Caesar has just published "Caesar's Hours: My Life in Comedy, With Love and Laughter" written with Eddie Friedfeld. This is more a book about his art than an autobiography, focusing on his development as a comic and his years with "Your Show of Shows" the pioneering live television show of comic sketches that premiered in the 1950s and the show that followed it, "Caesar's Hour."

Those shows are inscribed in America's cultural consciousness for their profound humor and Caesar's talent in slipping into all sorts of characters and also for the legacy of the Writer's Room, where a group including Carl Reiner, Neil Simon, Larry Gelbart, Mel Brooks and, in later years, Woody Allen, gathered along with Caesar to write and craft ninety minutes of live television.
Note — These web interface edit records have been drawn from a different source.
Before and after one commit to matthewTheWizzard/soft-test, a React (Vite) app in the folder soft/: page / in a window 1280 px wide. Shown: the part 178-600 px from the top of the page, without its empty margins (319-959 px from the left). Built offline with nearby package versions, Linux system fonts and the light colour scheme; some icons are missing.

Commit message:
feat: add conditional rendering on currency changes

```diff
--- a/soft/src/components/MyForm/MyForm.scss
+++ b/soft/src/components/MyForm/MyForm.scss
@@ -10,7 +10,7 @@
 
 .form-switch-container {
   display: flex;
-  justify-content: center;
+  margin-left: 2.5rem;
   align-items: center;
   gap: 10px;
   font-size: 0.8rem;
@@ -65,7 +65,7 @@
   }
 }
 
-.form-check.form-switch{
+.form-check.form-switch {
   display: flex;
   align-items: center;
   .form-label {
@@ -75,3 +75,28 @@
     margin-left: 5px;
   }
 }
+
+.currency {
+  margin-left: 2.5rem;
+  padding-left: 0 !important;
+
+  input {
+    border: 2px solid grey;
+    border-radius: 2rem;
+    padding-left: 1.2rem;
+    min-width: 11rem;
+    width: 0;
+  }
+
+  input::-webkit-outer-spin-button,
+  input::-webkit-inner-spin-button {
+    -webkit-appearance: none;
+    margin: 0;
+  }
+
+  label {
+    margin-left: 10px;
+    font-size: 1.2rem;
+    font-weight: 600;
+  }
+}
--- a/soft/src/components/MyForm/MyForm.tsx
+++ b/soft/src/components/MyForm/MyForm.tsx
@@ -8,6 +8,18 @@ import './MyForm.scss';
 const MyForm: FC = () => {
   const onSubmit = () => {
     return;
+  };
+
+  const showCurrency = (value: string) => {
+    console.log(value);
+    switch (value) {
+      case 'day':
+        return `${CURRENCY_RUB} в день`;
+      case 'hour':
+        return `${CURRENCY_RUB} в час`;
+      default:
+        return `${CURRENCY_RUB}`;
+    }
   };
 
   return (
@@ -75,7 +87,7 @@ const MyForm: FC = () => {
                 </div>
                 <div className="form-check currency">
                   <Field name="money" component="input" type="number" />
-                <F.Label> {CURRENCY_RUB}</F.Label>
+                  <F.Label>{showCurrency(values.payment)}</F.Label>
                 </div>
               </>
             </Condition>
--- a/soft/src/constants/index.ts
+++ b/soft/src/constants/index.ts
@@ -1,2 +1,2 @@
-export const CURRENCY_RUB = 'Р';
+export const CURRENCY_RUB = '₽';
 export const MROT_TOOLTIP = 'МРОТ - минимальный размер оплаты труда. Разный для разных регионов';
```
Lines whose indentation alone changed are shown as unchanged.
They took their comedy very seriously.

"It was a tremendous job. We were nuts," Caesar says. Their meetings were "jam sessions. You play your version and someone else plays his." He adds, "We all learned a lot from each other, just sitting in that room."
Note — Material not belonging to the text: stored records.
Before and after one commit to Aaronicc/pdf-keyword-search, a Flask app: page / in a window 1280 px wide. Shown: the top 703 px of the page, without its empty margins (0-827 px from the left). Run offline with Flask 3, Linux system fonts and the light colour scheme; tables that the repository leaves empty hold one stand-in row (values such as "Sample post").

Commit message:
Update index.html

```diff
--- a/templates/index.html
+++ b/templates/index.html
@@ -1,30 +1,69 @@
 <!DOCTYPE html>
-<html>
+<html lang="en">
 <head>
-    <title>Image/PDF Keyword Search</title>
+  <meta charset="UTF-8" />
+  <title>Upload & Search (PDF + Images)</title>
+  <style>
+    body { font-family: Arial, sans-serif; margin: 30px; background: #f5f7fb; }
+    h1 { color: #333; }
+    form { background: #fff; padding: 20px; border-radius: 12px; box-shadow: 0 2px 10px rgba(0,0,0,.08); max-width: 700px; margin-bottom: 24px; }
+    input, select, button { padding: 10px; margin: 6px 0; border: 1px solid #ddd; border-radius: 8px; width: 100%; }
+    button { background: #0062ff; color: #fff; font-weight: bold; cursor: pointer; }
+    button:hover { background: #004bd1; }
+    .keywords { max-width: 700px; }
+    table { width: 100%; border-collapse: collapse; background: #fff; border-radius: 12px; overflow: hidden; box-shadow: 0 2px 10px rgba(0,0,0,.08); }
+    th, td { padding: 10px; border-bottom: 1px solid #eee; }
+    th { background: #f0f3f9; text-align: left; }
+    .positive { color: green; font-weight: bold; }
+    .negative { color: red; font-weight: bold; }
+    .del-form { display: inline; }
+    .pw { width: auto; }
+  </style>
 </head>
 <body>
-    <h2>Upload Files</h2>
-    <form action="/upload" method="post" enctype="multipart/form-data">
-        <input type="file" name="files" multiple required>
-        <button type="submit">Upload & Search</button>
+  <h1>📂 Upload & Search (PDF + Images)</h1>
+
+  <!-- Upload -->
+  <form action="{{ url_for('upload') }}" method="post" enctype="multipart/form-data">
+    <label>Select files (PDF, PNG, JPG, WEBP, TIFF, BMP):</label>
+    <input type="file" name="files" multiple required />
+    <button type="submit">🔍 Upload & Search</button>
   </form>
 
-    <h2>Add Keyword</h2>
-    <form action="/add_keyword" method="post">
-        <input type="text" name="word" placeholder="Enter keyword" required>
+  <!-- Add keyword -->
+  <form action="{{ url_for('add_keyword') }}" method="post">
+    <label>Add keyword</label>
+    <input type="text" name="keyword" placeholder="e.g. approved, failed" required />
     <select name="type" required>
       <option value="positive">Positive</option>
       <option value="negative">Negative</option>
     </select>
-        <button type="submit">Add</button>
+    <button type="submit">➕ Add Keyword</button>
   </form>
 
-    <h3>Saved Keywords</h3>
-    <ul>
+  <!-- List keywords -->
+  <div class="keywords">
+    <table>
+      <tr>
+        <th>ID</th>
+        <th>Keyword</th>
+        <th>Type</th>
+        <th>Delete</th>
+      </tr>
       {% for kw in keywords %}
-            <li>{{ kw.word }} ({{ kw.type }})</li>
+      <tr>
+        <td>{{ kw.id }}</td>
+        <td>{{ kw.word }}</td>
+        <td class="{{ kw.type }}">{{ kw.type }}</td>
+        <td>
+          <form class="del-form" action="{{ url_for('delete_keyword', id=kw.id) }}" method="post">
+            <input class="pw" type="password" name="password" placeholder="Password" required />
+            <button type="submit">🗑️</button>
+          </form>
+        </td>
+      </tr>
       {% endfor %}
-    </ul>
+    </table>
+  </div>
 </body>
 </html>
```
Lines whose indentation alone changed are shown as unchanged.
The book covers Caesar's early life and his comic antics with his brother Dave, whom he describes as the funnier brother, but one who would freeze in front of an audience. He writes about his years as a musician – he plays saxophone and clarinet — and then comic in the Catskills, his service in the Coast Guard in World War II when he wrote and toured in "Tars and Spars." Then, he met the show's civilian director, Max Liebman, who would later direct "Your Show of Shows."

Recalling “Your Show of Shows,” Caesar emphasizes that people are still surprised to hear that the show was done live, with no editing possible, with 60 million people watching. "I had no laugh track," he says. "I had to play the audience."
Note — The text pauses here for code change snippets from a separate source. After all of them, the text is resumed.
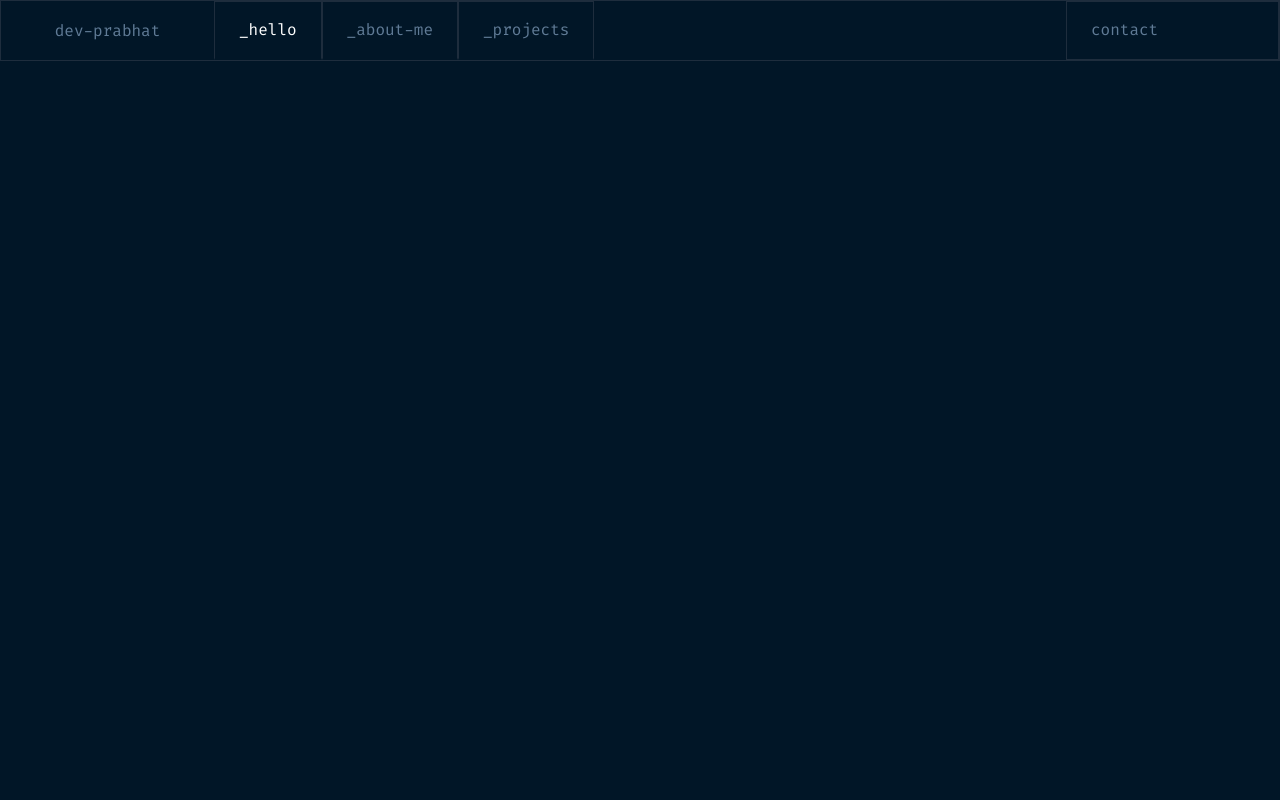
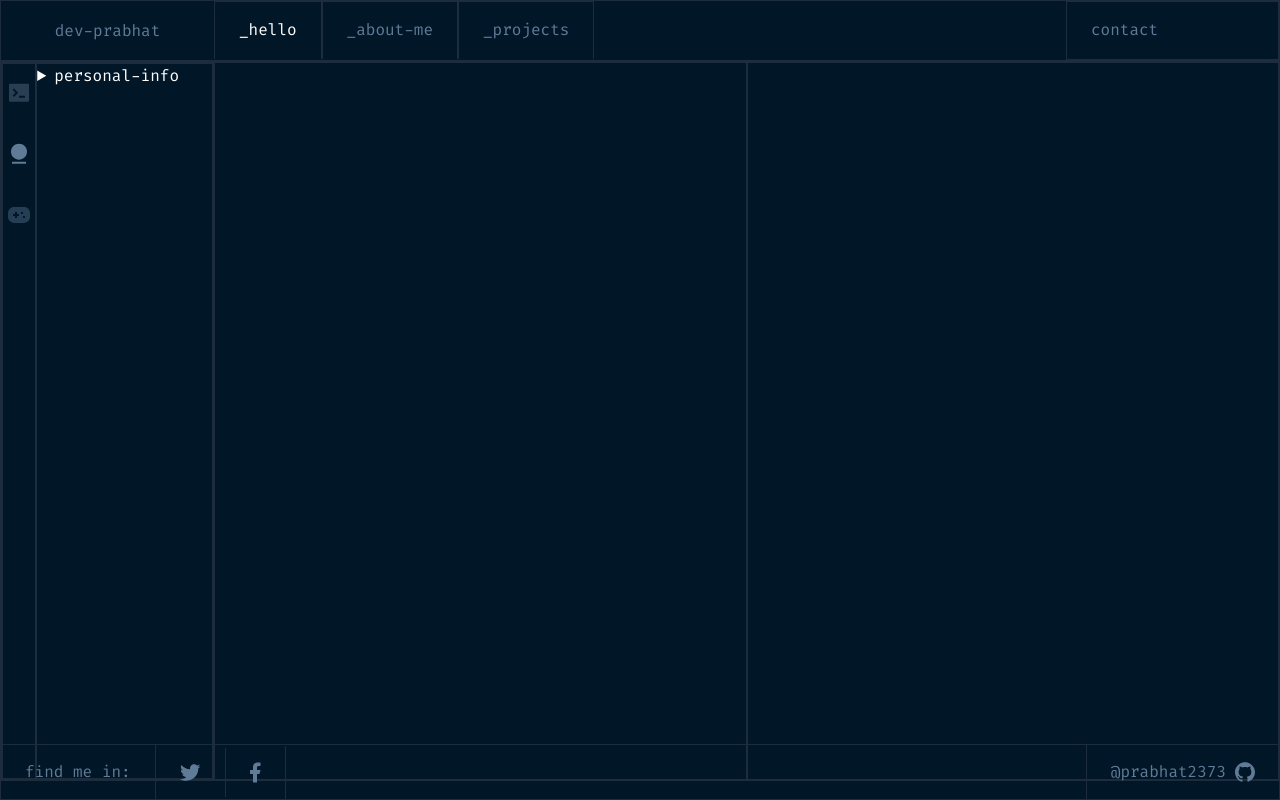
Before and after one commit to Prabhat2373/portfolio, a React (Vite) app: page /about in a window 1280 px wide. Built offline with nearby package versions, Linux system fonts and the light colour scheme.

Commit message:
Initialized About page

```diff
--- a/src/App.css
+++ b/src/App.css
@@ -22,7 +22,11 @@ html{
     align-items: center;
     /* border: 2px solid black; */
 }
+section{
+  height: 90vh;
+  width: 100%;
 
+}
 /* SNAKE GAME  */
 .playArea {
     width: 200px;
--- a/src/App.tsx
+++ b/src/App.tsx
@@ -2,8 +2,10 @@ import { Suspense, useState } from 'react'
 import reactLogo from './assets/react.svg'
 import './App.css'
 import Navbar from './components/Navbar'
-import Hero from './components/Hero'
+import Hero from './pages/Hero'
 import { Routes, Route } from "react-router-dom";
+import About from './pages/About'
+import Footer from './components/Footer'
 
 function App() {
 
@@ -13,7 +15,9 @@ function App() {
       <Navbar />
       <Routes>
         <Route path='/' element={<Hero />} />
+        <Route path='/about' element={<About />} />
       </Routes>
+      <Footer />
       {/* </Suspense> */}
       {/* <Navbar />
       <Hero /> */}
--- /dev/null
+++ b/src/components/Footer.tsx
@@ -0,0 +1,32 @@
+import React from 'react'
+import TwitterIcon from './icons/TwitterIcon'
+import FacebookIcon from './icons/FacebookIcon'
+import GitHubIcon from './icons/GitHubIcon'
+
+const Footer = () => {
+    return (
+        <>
+            <footer className="hero-footer border border-border-main h-[56px] flex justify-between text-text-main absolute bottom-0 w-full">
+                <div className="flex items-center ">
+                    <div className='border-r border-border-main px-6 py-4'>
+                        find me in:
+                    </div>
+                    <div className='border-r border-border-main px-6 py-4'>
+                        <TwitterIcon />
+                    </div>
+                    <div className='border-r border-border-main px-6 py-4'>
+                        <FacebookIcon />
+                    </div>
+                </div>
+                <div className="flex items-center border-l border-border-main px-6 py-4">
+                    <div className='pr-2'>
+                        @prabhat2373
+                    </div>
+                    <div> <GitHubIcon /></div>
+                </div>
+            </footer>
+        </>
+    )
+}
+
+export default Footer
--- a/src/components/Navbar.tsx
+++ b/src/components/Navbar.tsx
@@ -1,5 +1,5 @@
 import React from 'react'
-import { useLocation } from 'react-router-dom'
+import { Link, useLocation } from 'react-router-dom'
 
 const Navbar = () => {
     const path = useLocation().pathname;
@@ -14,8 +14,10 @@ const Navbar = () => {
                     </div>
                     <div className='col-span-4'>
                         <ul className='flex'>
-                            <li className={`flex justify-center items-center cursor-pointer text-white px-6 border border-border-main py-4 border-b-2 border-b-bg-main ${path === '/' ? 'border-b-yellow' : ''}`}><a href="">_hello</a></li>
-                            <li className='flex justify-center items-center cursor-pointer text-text-main px-6 border border-border-main py-4 border-b-2 border-b-bg-main hover:border-b-yellow'><a href="">_about-me</a></li>
+                            <li className={`flex justify-center items-center cursor-pointer text-white px-6 border border-border-main py-4 border-b-2 border-b-bg-main ${path === '/' ? 'border-b-yellow' : ''}`}><Link to="/">_hello</Link></li>
+                            <li className='flex justify-center items-center cursor-pointer text-text-main px-6 border border-border-main py-4 border-b-2 border-b-bg-main hover:border-b-yellow'>
+                                <Link to="/about">_about-me</Link>
+                                </li>
                             <li className='flex justify-center items-center cursor-pointer text-text-main px-6 border border-border-main py-4 border-b-2 border-b-bg-main hover:border-b-yellow'><a href="">_projects</a></li>
                         </ul>
                     </div>
--- /dev/null
+++ b/src/components/icons/CodeIcon.tsx
@@ -0,0 +1,19 @@
+import React from 'react'
+
+const CodeIcon = (props: any) => {
+    return (
+        <svg width="24" height="25" viewBox="0 0 24 25" fill="none" xmlns="http://www.w3.org/2000/svg" {...props}>
+            <g opacity="0.4" clip-path="url(#clip0_64_1623)">
+                <path d="M3 3.65186H21C21.2652 3.65186 21.5196 3.75721 21.7071 3.94475C21.8946 4.13228 22 4.38664 22 4.65186V20.6519C22 20.9171 21.8946 21.1714 21.7071 21.359C21.5196 21.5465 21.2652 21.6519 21 21.6519H3C2.73478 21.6519 2.48043 21.5465 2.29289 21.359C2.10536 21.1714 2 20.9171 2 20.6519V4.65186C2 4.38664 2.10536 4.13228 2.29289 3.94475C2.48043 3.75721 2.73478 3.65186 3 3.65186ZM12 15.6519V17.6519H18V15.6519H12ZM8.414 12.6519L5.586 15.4799L7 16.8949L11.243 12.6519L7 8.40886L5.586 9.82386L8.414 12.6519Z" fill="#607B96" />
+            </g>
+            <defs>
+                <clipPath id="clip0_64_1623">
+                    <rect width="24" height="24" fill="white" transform="translate(0 0.651855)" />
+                </clipPath>
+            </defs>
+        </svg>
+
+    )
+}
+
+export default CodeIcon
--- /dev/null
+++ b/src/components/icons/FileIcon.tsx
@@ -0,0 +1,12 @@
+import React from 'react'
+
+const FileIcon = (props: any) => {
+    return (
+        <svg width="16" height="14" viewBox="0 0 16 14" fill="none" xmlns="http://www.w3.org/2000/svg">
+            <path d="M15.0802 4.30056V12.9672C15.0802 13.1588 15.0041 13.3425 14.8687 13.4779C14.7332 13.6134 14.5495 13.6895 14.358 13.6895H1.35796C1.16642 13.6895 0.982719 13.6134 0.847276 13.4779C0.711833 13.3425 0.635742 13.1588 0.635742 12.9672V3.57834H14.358C14.5495 3.57834 14.7332 3.65443 14.8687 3.78988C15.0041 3.92532 15.0802 4.10902 15.0802 4.30056ZM8.15696 2.1339H0.635742V1.41168C0.635742 1.22013 0.711833 1.03643 0.847276 0.900987C0.982719 0.765544 1.16642 0.689453 1.35796 0.689453H6.71252L8.15696 2.1339Z" fill={`${props.color ?? '#E99287'}`} {...props} />
+        </svg>
+
+    )
+}
+
+export default FileIcon
--- /dev/null
+++ b/src/components/icons/HobbiesIcon.tsx
@@ -0,0 +1,19 @@
+import React from 'react'
+
+const HobbiesIcon = (props: any) => {
+    return (
+        <svg {...props} width="24" height="25" viewBox="0 0 24 25" fill="none" xmlns="http://www.w3.org/2000/svg">
+            <g opacity="0.4" clip-path="url(#clip0_64_1617)">
+                <path d="M17 4.87793C18.5913 4.87793 20.1174 5.51007 21.2426 6.63529C22.3679 7.76051 23 9.28663 23 10.8779V14.8779C23 16.4692 22.3679 17.9954 21.2426 19.1206C20.1174 20.2458 18.5913 20.8779 17 20.8779H7C5.4087 20.8779 3.88258 20.2458 2.75736 19.1206C1.63214 17.9954 1 16.4692 1 14.8779V10.8779C1 9.28663 1.63214 7.76051 2.75736 6.63529C3.88258 5.51007 5.4087 4.87793 7 4.87793H17ZM10 9.87793H8V11.8779H6V13.8779H7.999L8 15.8779H10L9.999 13.8779H12V11.8779H10V9.87793ZM18 13.8779H16V15.8779H18V13.8779ZM16 9.87793H14V11.8779H16V9.87793Z" fill="#607B96" />
+            </g>
+            <defs>
+                <clipPath id="clip0_64_1617">
+                    <rect width="24" height="24" fill="white" transform="translate(0 0.87793)" />
+                </clipPath>
+            </defs>
+        </svg>
+
+    )
+}
+
+export default HobbiesIcon
--- /dev/null
+++ b/src/components/icons/PersonalInfoIcon.tsx
@@ -0,0 +1,19 @@
+import React from 'react'
+
+const PersonalInfoIcon = (props:any) => {
+    return (
+        <svg {...props} width="24" height="25" viewBox="0 0 24 25" fill="none" xmlns="http://www.w3.org/2000/svg">
+            <g clip-path="url(#clip0_64_1620)">
+                <path d="M5 20.6519H19V22.6519H5V20.6519ZM12 18.6519C9.87827 18.6519 7.84344 17.809 6.34315 16.3087C4.84285 14.8084 4 12.7736 4 10.6519C4 8.53012 4.84285 6.49529 6.34315 4.995C7.84344 3.49471 9.87827 2.65186 12 2.65186C14.1217 2.65186 16.1566 3.49471 17.6569 4.995C19.1571 6.49529 20 8.53012 20 10.6519C20 12.7736 19.1571 14.8084 17.6569 16.3087C16.1566 17.809 14.1217 18.6519 12 18.6519Z" fill="#607B96" />
+            </g>
+            <defs>
+                <clipPath id="clip0_64_1620">
+                    <rect width="24" height="24" fill="white" transform="translate(0 0.651855)" />
+                </clipPath>
+            </defs>
+        </svg>
+
+    )
+}
+
+export default PersonalInfoIcon
--- /dev/null
+++ b/src/pages/About.tsx
@@ -0,0 +1,45 @@
+import React from 'react'
+import CodeIcon from '../components/icons/CodeIcon'
+import PersonalInfoIcon from '../components/icons/PersonalInfoIcon'
+import HobbiesIcon from '../components/icons/HobbiesIcon'
+import FileIcon from '../components/icons/FileIcon'
+
+const About = () => {
+  return (
+    <>
+      <section className='grid grid-flow-col grid-cols-12 border border-border-main'>
+        <div className="grid grid-flow-col col-span-2 border border-border-main">
+          <div className="about-sidebar border border-border-main" >
+            <div className='flex gap-9 flex-col justify-center items-center pt-4'>
+              <CodeIcon className="cursor-pointer" />
+              <PersonalInfoIcon className="cursor-pointer" />
+              <HobbiesIcon className="cursor-pointer" />
+            </div>
+          </div>
+          <div className='grid border col-span-4 border-border-main'>
+            <div className='grid'>
+              <details className='text-white'>
+                <summary>personal-info</summary>
+                <div>
+                 <div>
+                  <details>
+                  <summary ><span> Bio</span></summary>
+                  <div>Lorem ipsum dolor sit amet consectetur adipisicing elit. Obcaecati repellat nam</div>
+                 </details>
+                 </div>
+                  <FileIcon color={'#43D9AD'}/>
+                  <FileIcon color={'#3A49A4'}/>
+                </div>
+              </details>
+            </div>
+
+          </div>
+        </div>
+        <div className="grid col-span-5 border border-border-main"></div>
+        <div className="grid col-span-5 border border-border-main"></div>
+      </section>
+    </>
+  )
+}
+
+export default About
--- a/src/components/Hero.tsx
+++ b/src/pages/Hero.tsx
@@ -1,8 +1,8 @@
 import React from 'react'
-import TwitterIcon from './icons/TwitterIcon'
-import FacebookIcon from './icons/FacebookIcon'
-import GitHubIcon from './icons/GitHubIcon'
-import SnakeGame from './SnakeGame'
+import TwitterIcon from '../components/icons/TwitterIcon'
+import FacebookIcon from '../components/icons/FacebookIcon'
+import GitHubIcon from '../components/icons/GitHubIcon'
+import SnakeGame from '../components/SnakeGame'
 
 
 const Hero = () => {
@@ -30,25 +30,7 @@ const Hero = () => {
             <SnakeGame />
           </div>
         </div>
-        <div className="hero-footer border border-border-main h-[56px] flex justify-between text-text-main absolute bottom-0 w-full">
-          <div className="flex items-center ">
-            <div className='border-r border-border-main px-6 py-4'>
-              find me in:
-            </div>
-            <div className='border-r border-border-main px-6 py-4'>
-              <TwitterIcon />
-            </div>
-            <div className='border-r border-border-main px-6 py-4'>
-              <FacebookIcon />
-            </div>
-          </div>
-          <div className="flex items-center border-l border-border-main px-6 py-4">
-            <div className='pr-2'>
-              @prabhat2373
-            </div>
-            <div> <GitHubIcon /></div>
-          </div>
-        </div>
+
       </section>
     </>
   )
```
How important is the audience? "There is nobody who can be funny without an audience. You don't know what you're doing. It would be like playing handball without a wall, playing football without a team-You can throw the ball as long as you want and nobody's going to catch it. It's their reaction."

For Caesar, all humor comes out of pain. "But you have to know what you're talking about. You have to know the truth."

It's surprising to hear one of the funniest men in America describe himself as shy. He says that it's difficult for him to approach someone he doesn't know in a social situation. He admits that once he immerses himself in a character, he comes alive. "Being on stage is different. That's my line of work."

In one chapter toward the end titled "Conquering Demons," Caesar turns his attention to the decades after "Caesar's Hour" went off the air, when he was plagued with depression and addicted to pills and alcohol. He describes the lowest point of his life, in 1977, when his addictions not only hurt his family life, but hurt his art. While performing on stage, for the first time ever, he couldn't remember any of his lines. Soon after that, he faced up to himself and made the decision to choose life, and entered a hospital for treatment. Two years later, while in Paris, he made another positive turn on the road to recovery, realizing that he had to make friends with himself, a refrain he repeats often during the course of the interview. He has now been alcohol free for more than two decades and writer, "I know I'll never go back."

During the interview, Caesar's wife of 60 years, Florence, enters the room and he says he would do anything, anything for her. In the book, he explains that she's the reason that he's still alive, having stood by him through years of adversity. "She is the most beautiful version of the Rock of Gibralter I will ever see in my life," he writes. [Florence died in 2010]

Caesar lives still gets together with his writer buddies regularly. "If I've learned anything over the years, it's that a little laughter is good for the soul," Caesar writes.

read more: